====== Input material ======
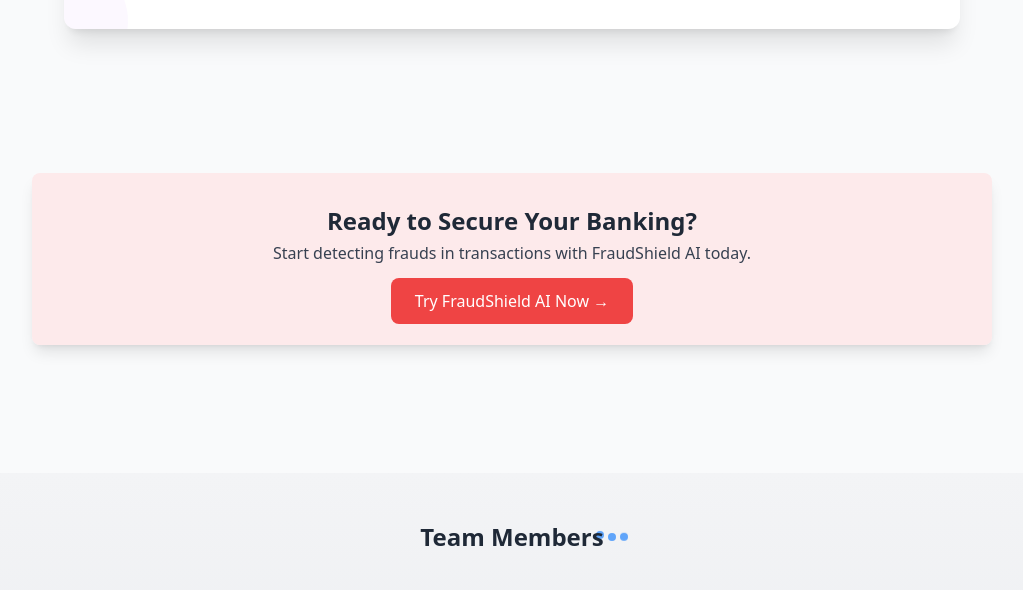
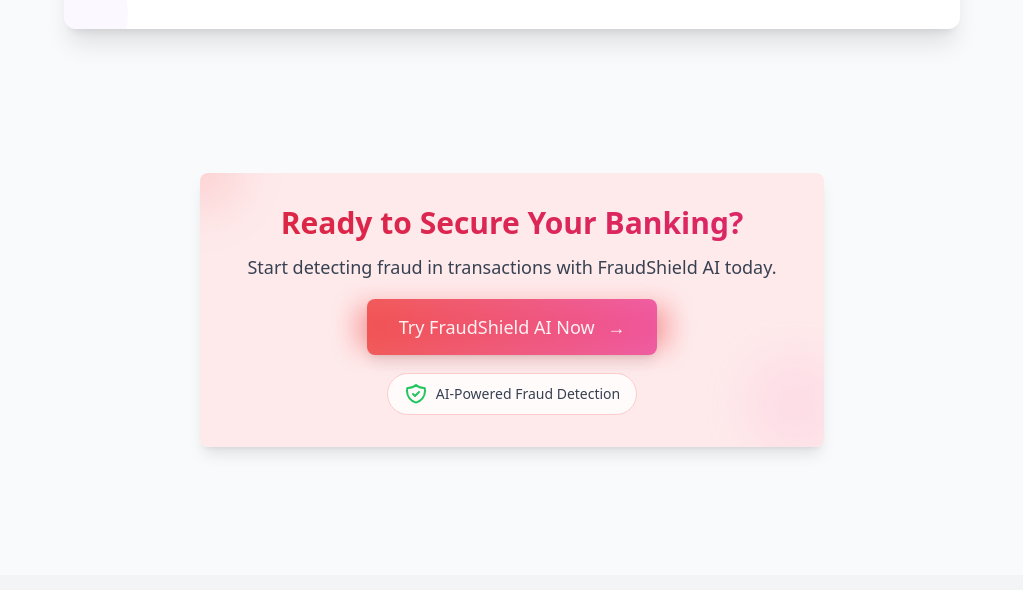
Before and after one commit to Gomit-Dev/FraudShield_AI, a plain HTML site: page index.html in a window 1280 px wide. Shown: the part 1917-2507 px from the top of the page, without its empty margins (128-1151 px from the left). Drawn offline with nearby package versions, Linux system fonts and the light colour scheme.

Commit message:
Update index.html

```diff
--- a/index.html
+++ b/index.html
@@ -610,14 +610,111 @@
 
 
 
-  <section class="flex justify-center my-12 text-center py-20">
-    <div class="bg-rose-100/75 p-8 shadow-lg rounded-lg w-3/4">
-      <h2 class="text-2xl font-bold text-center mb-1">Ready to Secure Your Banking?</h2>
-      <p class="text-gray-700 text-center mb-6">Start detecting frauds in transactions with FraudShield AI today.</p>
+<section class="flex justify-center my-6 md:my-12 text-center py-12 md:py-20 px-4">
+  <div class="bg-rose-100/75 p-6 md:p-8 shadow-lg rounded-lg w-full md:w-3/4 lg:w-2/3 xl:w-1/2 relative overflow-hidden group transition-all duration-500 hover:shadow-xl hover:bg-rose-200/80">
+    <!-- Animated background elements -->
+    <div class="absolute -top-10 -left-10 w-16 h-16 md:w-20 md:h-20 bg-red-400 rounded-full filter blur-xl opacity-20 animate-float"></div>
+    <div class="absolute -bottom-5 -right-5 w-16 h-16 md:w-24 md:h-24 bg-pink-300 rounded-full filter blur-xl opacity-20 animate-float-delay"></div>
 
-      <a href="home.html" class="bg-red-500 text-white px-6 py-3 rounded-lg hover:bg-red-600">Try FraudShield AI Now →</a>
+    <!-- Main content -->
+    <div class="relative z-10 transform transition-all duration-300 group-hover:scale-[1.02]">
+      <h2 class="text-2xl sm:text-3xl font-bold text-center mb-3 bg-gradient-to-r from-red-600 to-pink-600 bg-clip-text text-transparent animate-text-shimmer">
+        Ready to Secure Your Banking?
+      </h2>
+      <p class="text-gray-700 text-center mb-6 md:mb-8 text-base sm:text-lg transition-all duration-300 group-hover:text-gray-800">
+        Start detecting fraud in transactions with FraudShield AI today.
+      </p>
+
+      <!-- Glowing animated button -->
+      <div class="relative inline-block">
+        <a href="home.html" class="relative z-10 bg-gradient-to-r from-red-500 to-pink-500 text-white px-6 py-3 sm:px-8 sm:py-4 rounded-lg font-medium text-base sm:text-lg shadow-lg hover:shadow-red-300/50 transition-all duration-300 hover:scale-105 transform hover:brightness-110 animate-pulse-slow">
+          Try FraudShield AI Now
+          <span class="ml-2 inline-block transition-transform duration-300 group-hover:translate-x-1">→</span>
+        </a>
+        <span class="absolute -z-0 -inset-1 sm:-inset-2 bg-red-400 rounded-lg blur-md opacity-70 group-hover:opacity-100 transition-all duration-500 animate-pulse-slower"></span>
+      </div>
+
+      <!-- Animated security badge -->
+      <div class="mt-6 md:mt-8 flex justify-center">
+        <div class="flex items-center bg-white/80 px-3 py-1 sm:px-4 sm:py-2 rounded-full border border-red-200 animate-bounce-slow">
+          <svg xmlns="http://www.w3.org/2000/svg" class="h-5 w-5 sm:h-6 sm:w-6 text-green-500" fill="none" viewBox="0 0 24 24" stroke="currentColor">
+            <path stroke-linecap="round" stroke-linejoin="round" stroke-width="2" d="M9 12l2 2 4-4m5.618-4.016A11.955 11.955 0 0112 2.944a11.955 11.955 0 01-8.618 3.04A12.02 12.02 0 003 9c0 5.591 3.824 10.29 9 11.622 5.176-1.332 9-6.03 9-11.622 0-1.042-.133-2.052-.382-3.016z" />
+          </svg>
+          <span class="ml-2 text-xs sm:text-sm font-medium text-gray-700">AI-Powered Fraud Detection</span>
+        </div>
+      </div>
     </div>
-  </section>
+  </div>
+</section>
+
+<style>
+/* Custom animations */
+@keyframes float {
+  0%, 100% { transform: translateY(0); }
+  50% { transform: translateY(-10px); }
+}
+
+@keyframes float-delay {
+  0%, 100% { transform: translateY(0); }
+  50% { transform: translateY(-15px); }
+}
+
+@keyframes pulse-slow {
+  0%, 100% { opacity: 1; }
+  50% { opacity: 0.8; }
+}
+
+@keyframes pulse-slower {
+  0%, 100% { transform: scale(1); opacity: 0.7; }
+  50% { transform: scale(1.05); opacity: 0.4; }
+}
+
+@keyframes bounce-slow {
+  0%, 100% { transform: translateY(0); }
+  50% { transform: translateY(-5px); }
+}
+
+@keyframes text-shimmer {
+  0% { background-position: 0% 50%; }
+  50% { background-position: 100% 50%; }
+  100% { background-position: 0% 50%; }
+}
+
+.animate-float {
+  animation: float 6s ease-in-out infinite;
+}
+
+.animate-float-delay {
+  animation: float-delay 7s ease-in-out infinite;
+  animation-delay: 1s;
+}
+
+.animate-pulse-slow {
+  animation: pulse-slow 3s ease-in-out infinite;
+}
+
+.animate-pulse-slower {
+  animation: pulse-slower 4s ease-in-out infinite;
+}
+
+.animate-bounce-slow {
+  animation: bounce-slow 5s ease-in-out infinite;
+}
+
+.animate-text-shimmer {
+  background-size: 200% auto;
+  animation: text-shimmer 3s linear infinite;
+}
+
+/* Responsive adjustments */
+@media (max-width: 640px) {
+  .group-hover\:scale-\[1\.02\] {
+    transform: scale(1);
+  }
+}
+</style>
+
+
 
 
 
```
======
Find every line in the records that has the string "background", then state how many there are and nothing else.

■ **Answer box**: 5